March 22, 2012

Defending Siva will take more than Appling

PHOENIX - Michigan State needed every one of Keith Appling's 19 points in the third round of the NCAA tournament to defeat Atlantic 10 tournament champion Saint Louis and advance to the Spartan program's 10th Sweet Sixteen appearance during the past 15 years.

But the Spartans will need as big a performance from the former McDonald's All-American on defense against Louisville point guard Peyton Siva if Michigan State is going to knock off the Big East Tournament champion and advance to the Elite Eight to face the winner of No. 3 Marquette/No. 7 seed Florida.

Appling, a third-team All-Big Ten selection and his team's MVP on defense has played well in match-ups against some of the more athletic point guards in the Big Ten including Purdue's Lewis Jackson, Michigan's Trey Burke, and Penn State's Tim Frazier. But those past tests will not fully prepare him for Siva, who possesses a unique skill set among college point guards.

"Siva is out of control, in control," said Michigan State coach Tom Izzo. "He's a unique guard. He can spin dribble. He can do all the things that sometimes you tell your guards not to do in traffic and he does it well."

Appling's top priority is to keep 6-foot-1, 180-pound junior out of the paint. That will not be easy.

"How do you keep him out of there?," joked Izzo. "Change the NCAA rules, let us play with six guys, maybe, would be a big help. He's a guy that one-on-one, I mean, we're going to try to keep him out of the paint. That's going to be a big part of our game plan. But that one's easier said than done. Because I've seen a lot of teams in the league and they know he's the straw that stirs the drink. And not very many have done a very good job of that."

Even a player of Appling's qualifications on defense will need help to slow down Louisville's dynamic point guard.

"We think we've got a great guy in Appling to give him some problems," Izzo, "but it will be done by committee, not by one man."

Appling agrees that the defense-by-committee approach is probably best against Siva.

"He is in a league of his own," said Appling. "He is a very quick, explosive guard and I am just going to have to try and stay in front of him as much as I can. If I get beat, I am going to have to rely on my teammates on the weak side to help me."

Shooter, Shooter

Northwestern's Jon Shurna is the only player in the Big Ten that attempted as many 3-pointer as Louisville's Kyle Kuric, who has attempted 216 triples in 2012-2013.

The 6-foot-4, 195-pound wing from Evansville (Ind.) has made 33.3 percent of the 3-pointers he has taken as a senior. Kuric leads the Cardinals at 13.0 points per game.

"One thing you have to do with him is limit his 3-point shots," said Thornton, who will defend Kuric for the Spartans. "He takes about four or five shots a game and once he gets going the other guys really get rolling. It is going to be a tough challenge for us all. We really have to lock in and focus and take care of our jobs.

Michigan State freshman Brandan Kearney will split time defending Kuric and Chris Smith.

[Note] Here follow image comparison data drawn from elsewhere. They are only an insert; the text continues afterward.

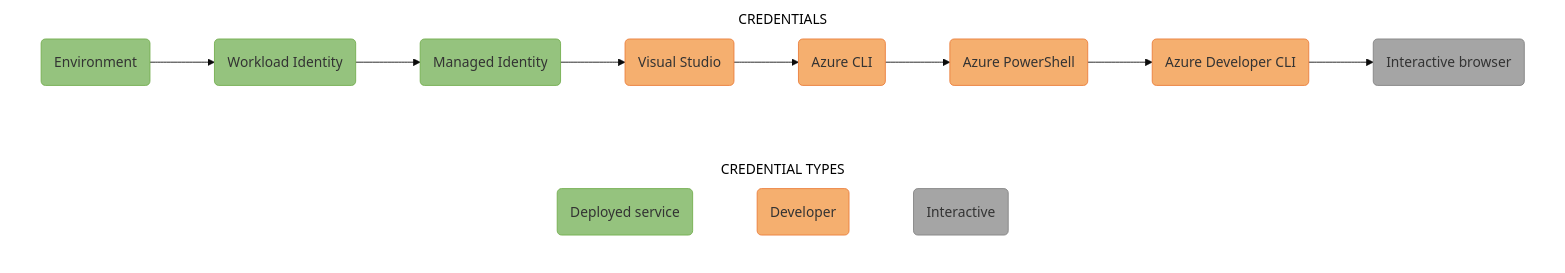
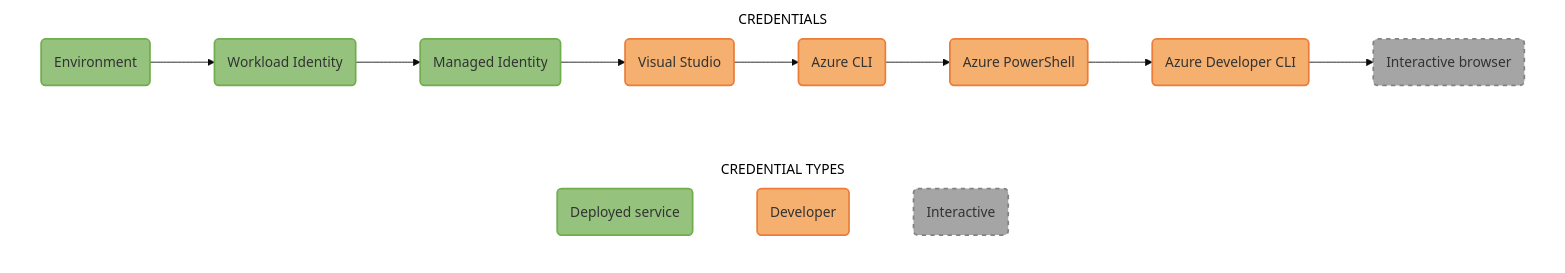
One commit to dotnet/docs changed the diagram in docs/azure/sdk/media/mermaidjs/DefaultAzureCredentialAuthFlow.md. Above: the diagram before and after it, drawn with Mermaid. The commit also changed 6 other files, not shown here.

Commit message:
Update diagrams

````diff
--- a/docs/azure/sdk/media/mermaidjs/DefaultAzureCredentialAuthFlow.md
+++ b/docs/azure/sdk/media/mermaidjs/DefaultAzureCredentialAuthFlow.md
@@ -1,46 +1,46 @@
 ```mermaid
 %% STEPS TO GENERATE IMAGE
 %% =======================
 %% 1. Install mermaid CLI v10.9.1 (see https://github.com/mermaid-js/mermaid-cli/blob/master/README.md):
 %%    npm i -g @mermaid-js/mermaid-cli@10.9.1
 %% 2. Run command: mmdc -i DefaultAzureCredentialAuthFlow.md -o DefaultAzureCredentialAuthFlow.svg
 
 %%{
   init: {
     'theme': 'base',
     'themeVariables': {
       'tertiaryBorderColor': '#fff',
       'tertiaryColor': '#fff'
     }
   }
 }%%
 
 flowchart LR;
     accTitle: DefaultAzureCredential authentication flow
     accDescr: Flowchart showing the credential chain implemented by DefaultAzureCredential
 
     subgraph CREDENTIAL TYPES;
         direction LR;
         Deployed(Deployed service):::deployed ~~~ Developer(Developer):::developer ~~~ Interactive(Interactive):::interactive;
     end;
 
     subgraph CREDENTIALS;
         direction LR;
         A(Environment):::deployed --> B(Workload Identity):::deployed --> C(Managed Identity):::deployed --> D(Visual Studio):::developer --> E(Azure CLI):::developer --> F(Azure PowerShell):::developer --> G(Azure Developer CLI):::developer --> H(Interactive browser):::interactive;
     end;
 
     %% Define styles for credential type boxes
-    classDef deployed fill:#95C37E, stroke:#71AD4C;
-    classDef developer fill:#F5AF6F, stroke:#EB7C39;
-    classDef interactive fill:#A5A5A5, stroke:#828282;
+    classDef deployed fill:#95C37E, stroke:#71AD4C, stroke-width:2px;
+    classDef developer fill:#F5AF6F, stroke:#EB7C39, stroke-width:2px;
+    classDef interactive fill:#A5A5A5, stroke:#828282, stroke-dasharray:5 5, stroke-width:2px;
 
     %% Add API ref links to credential type boxes
     click A "https://learn.microsoft.com/dotnet/api/azure.identity.environmentcredential?view=azure-dotnet" _blank;
     click B "https://learn.microsoft.com/dotnet/api/azure.identity.workloadidentitycredential?view=azure-dotnet" _blank;
     click C "https://learn.microsoft.com/dotnet/api/azure.identity.managedidentitycredential?view=azure-dotnet" _blank;
     click D "https://learn.microsoft.com/dotnet/api/azure.identity.visualstudiocredential?view=azure-dotnet" _blank;
     click E "https://learn.microsoft.com/dotnet/api/azure.identity.azureclicredential?view=azure-dotnet" _blank;
     click F "https://learn.microsoft.com/dotnet/api/azure.identity.azurepowershellcredential?view=azure-dotnet" _blank;
     click G "https://learn.microsoft.com/dotnet/api/azure.identity.azuredeveloperclicredential?view=azure-dotnet" _blank
     click H "https://learn.microsoft.com/dotnet/api/azure.identity.interactivebrowsercredential?view=azure-dotnet" _blank;
 ```
````
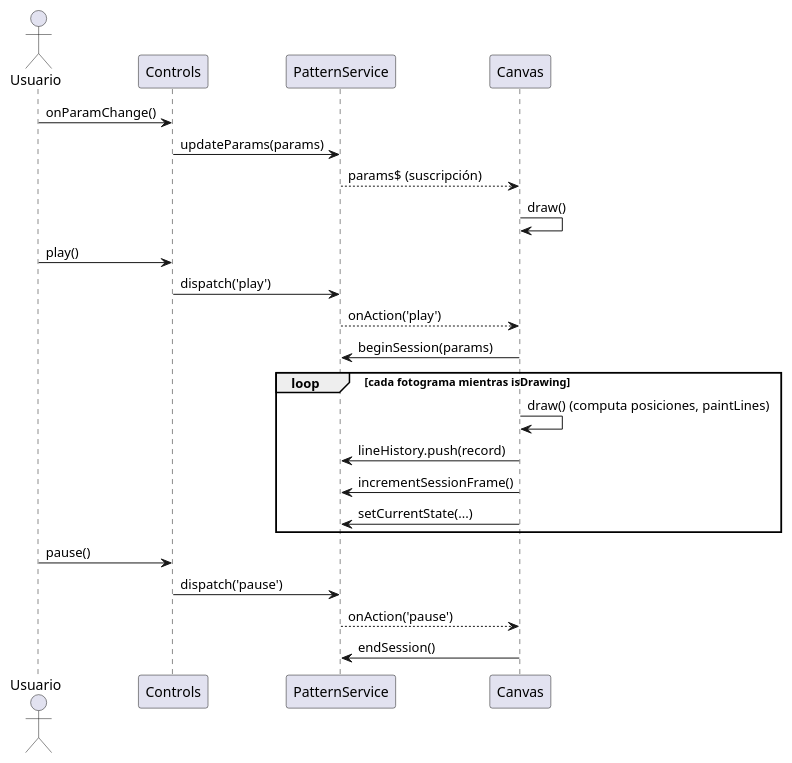
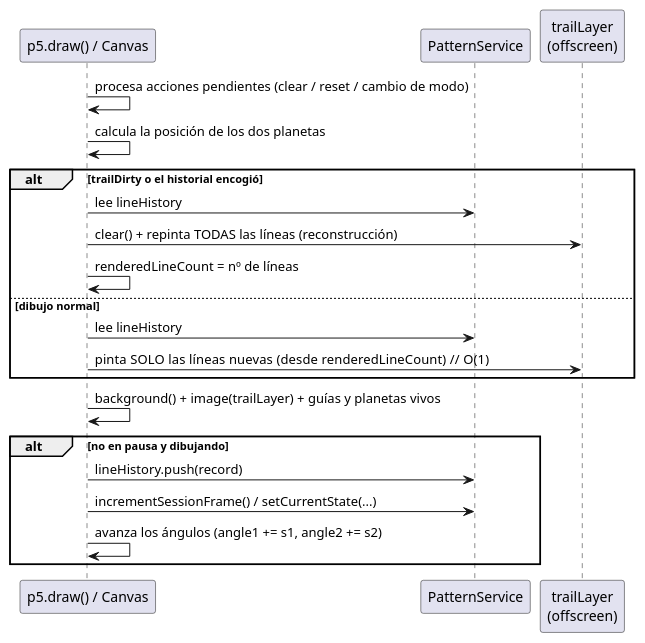
Before and after one commit to IgnacioMol/Epicycloid_generator: the second of 5 diagrams in claude/memoria-cap5-diseno.md, drawn with PlantUML. The commit also changed other lines of this file and 1 other file, not shown here.

````diff
--- a/claude/memoria-cap5-diseno.md
+++ b/claude/memoria-cap5-diseno.md
@@ -103,30 +132,27 @@
 ```plantuml
-@startuml SecGenerarReproducir
-actor Usuario
-participant "Controls" as C
+@startuml SecRenderizadoFotograma
+participant "p5.draw() / Canvas" as CV
 participant "PatternService" as PS
-participant "Canvas" as CV
+participant "trailLayer\n(offscreen)" as TL
 
-Usuario -> C : onParamChange()
-C -> PS : updateParams(params)
-PS --> CV : params$ (suscripción)
-CV -> CV : draw()
+CV -> CV : procesa acciones pendientes (clear / reset / cambio de modo)
+CV -> CV : calcula la posición de los dos planetas
 
-Usuario -> C : play()
-C -> PS : dispatch('play')
-PS --> CV : onAction('play')
-CV -> PS : beginSession(params)
-
-loop cada fotograma mientras isDrawing
-  CV -> CV : draw() (computa posiciones, paintLines)
-  CV -> PS : lineHistory.push(record)
-  CV -> PS : incrementSessionFrame()
-  CV -> PS : setCurrentState(...)
+alt trailDirty o el historial encogió
+  CV -> PS : lee lineHistory
+  CV -> TL : clear() + repinta TODAS las líneas (reconstrucción)
+  CV -> CV : renderedLineCount = nº de líneas
+else dibujo normal
+  CV -> PS : lee lineHistory
+  CV -> TL : pinta SOLO las líneas nuevas (desde renderedLineCount)   // O(1)
 end
 
-Usuario -> C : pause()
-C -> PS : dispatch('pause')
-PS --> CV : onAction('pause')
-CV -> PS : endSession()
+CV -> CV : background() + image(trailLayer) + guías y planetas vivos
+
+alt no en pausa y dibujando
+  CV -> PS : lineHistory.push(record)
+  CV -> PS : incrementSessionFrame() / setCurrentState(...)
+  CV -> CV : avanza los ángulos (angle1 += s1, angle2 += s2)
+end
 @enduml
 ```
````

Kearney is looking forward to the challenge of defending Louisville on the perimeter after getting taken out of his comfort zone by Saint Louis Dwayne Evans who used his strength advantage to frustrate the Michigan State freshman.

"The guys they have are pretty quick so I can probably use my length against them," said Kearney, "and beat them to spots on the floor or when the try and take me off the dribble."

Limit Turnovers for Touchdowns

Louisville's pressure defense will create turnovers. Michigan State is focused on making sure that turnovers do not lead to run outs and easy transition baskets.

"Transition (is key), especially on the defensive end," said Austin Thornton. "They do a great job of turning turnovers into touchdowns like we like to say. That is one thing that goes back to the offense is taking care of the ball so they don't lead out to easy shots and layups for them."

Fast and Physical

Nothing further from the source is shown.